While the JSC was unable to provide any legislative solutions during 2018, discussions have continued at the committee level during 2019. Bills related to low-interest long-term loans for financially distressed plans have been reintroduced in the House and Senate. All stakeholders should continue to monitor the issues and be prepared to act upon any developments that unfold.
Funding history by zone status
Figure 4 shows the historical funded percentage of all multiemployer plans since the end of 2007 by their current zone status. For example, the green line shows the historical funded percentages of plans currently in the green zone without regard to their previous zone statuses. The blue dotted line represents all plans combined.
Figure 4: Aggregate historical funded percentage by current zone status
While market losses in 2018 hampered improvement, the aggregate funding level for all plans other than critical and declining plans has improved since 2008. These 1,128 plans represent 90% of all multiemployer plans and cover 88% of all participants (9.2 million). They have benefited from generally strong asset returns, and in some cases have been able to adjust benefits, contributions, or both in order to make progress toward restoring fund health. Because critical and declining plans generally have heavier negative cash flows, they need more significant and sustained investment gains to recover.
What lies ahead?
Figure 5 illustrates the impact one year’s investment return can have on the projected funded status over the next several years. Plans that are in critical and declining status now are shown in red and all other plans are shown in blue.

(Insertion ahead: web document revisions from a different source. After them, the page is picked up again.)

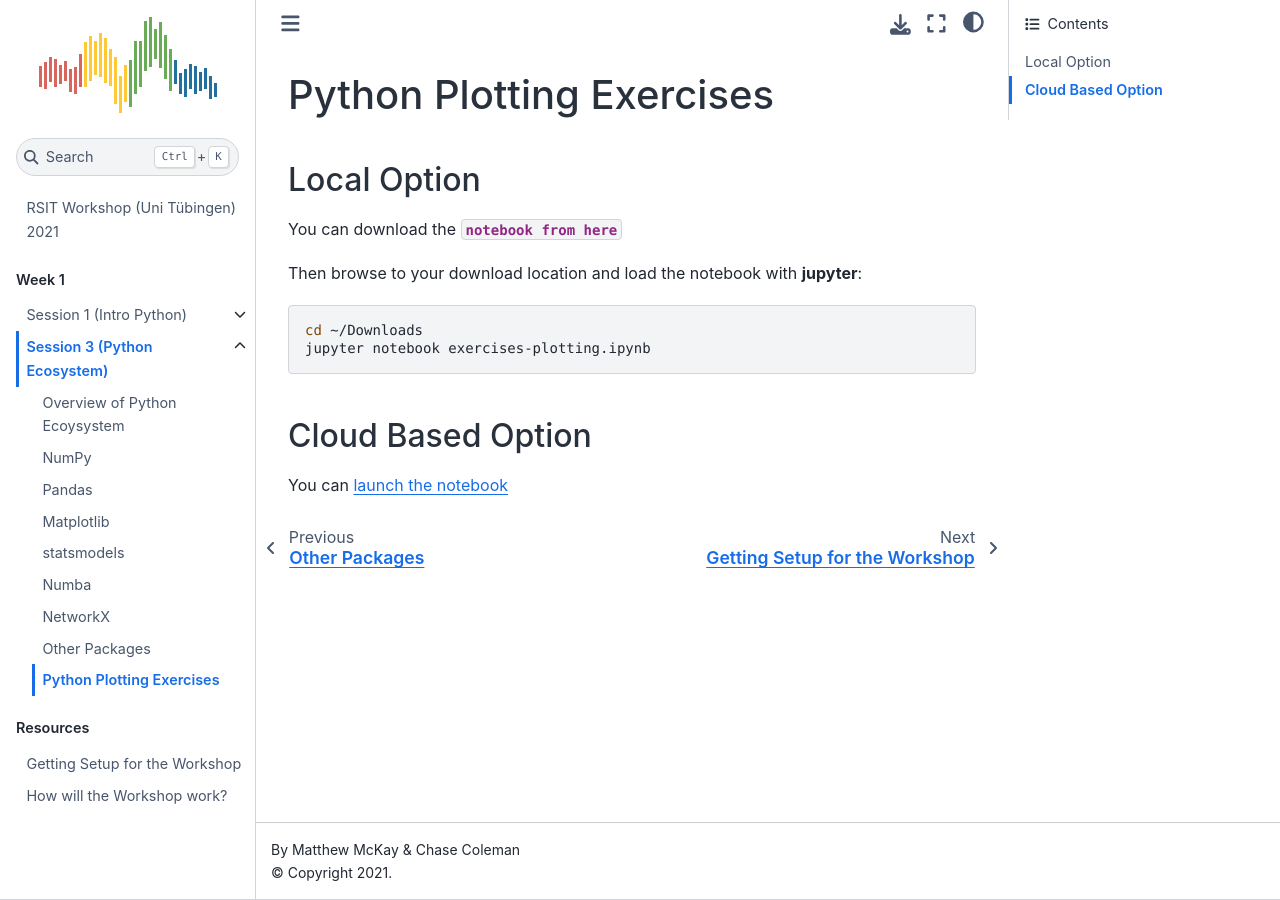
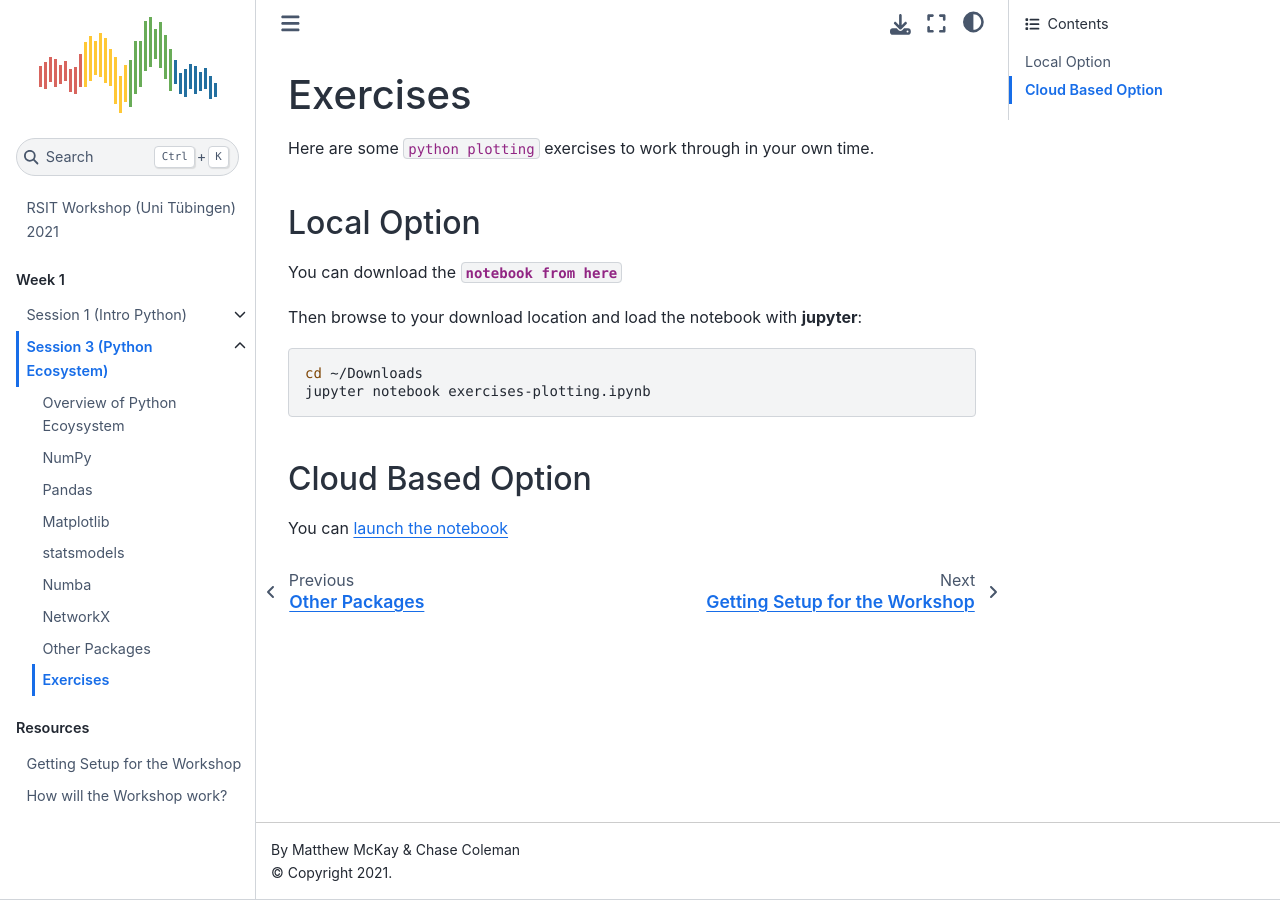
Before and after one commit to QuantEcon/2021-workshop-rsit, a Jupyter Book: the page built from website/week1/session3/exercises.md, in a window 1280 px wide. Built offline with Jupyter Book 1.0.4 settings and Sphinx 7.4.7 and the Sphinx Book theme 1.1.4, drawn with Linux system fonts in a browser that asks for light colours.

Commit message:
improve title

```diff
--- a/website/week1/session3/exercises.md
+++ b/website/week1/session3/exercises.md
@@ -1,6 +1,8 @@
 (session3/exercises)=
 
-# Python Plotting Exercises
+# Exercises
+
+Here are some `python plotting` exercises to work through in your own time.
 
 ## Local Option
 
```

The solid lines illustrate the impact on the projected funded percentage if actual returns for 2019 differ from the assumed return by plus or minus 10%, followed by the assumed return for each year thereafter.
Figure 5: Projected funded percentage through 2023 critical and declining plans versus all other plans
While the primary driver of financial health of multiemployer pension plans continues to be asset performance, more tools are needed for many critical and declining plans to recover. As Figure 5 illustrates, even a significant bounce back from 2018 cannot right the ship for critical and declining plans. Many of these plans are likely headed for insolvency absent Congressional action. In contrast, in the aggregate, non-critical and declining plans can withstand another modest investment loss in 2019 and remain on a path to recovery.
About this study
The results in this study were derived from publicly available Internal Revenue Service (IRS) Form 5500 data as of February 2019 for all multiemployer plans, numbering between 1,200 and 1,300, depending on the measurement date used. Data for a limited number of plans that clearly appeared to be erroneous was modified to ensure the results were reasonable and a sufficiently complete representation of the multiemployer universe.
Liability amounts were based on unit credit accrued liabilities reported on Schedule MB, and were adjusted to the relevant measurement dates using standard actuarial approximation techniques. For this purpose, each plan’s monthly cash flow, benefit cost, and actuarial assumptions were assumed to be constant throughout the year and in the future. Projections of asset values to the measurement date reflect the use of constant cash flows and monthly index returns for a simplified portfolio composed of 45% U.S. equities, 20% international equities, and 35% U.S. fixed income investments.
Significant changes to the data and assumptions could lead to much different results for individual plans, but would likely not have a significant impact on the aggregate results or the conclusions in this study.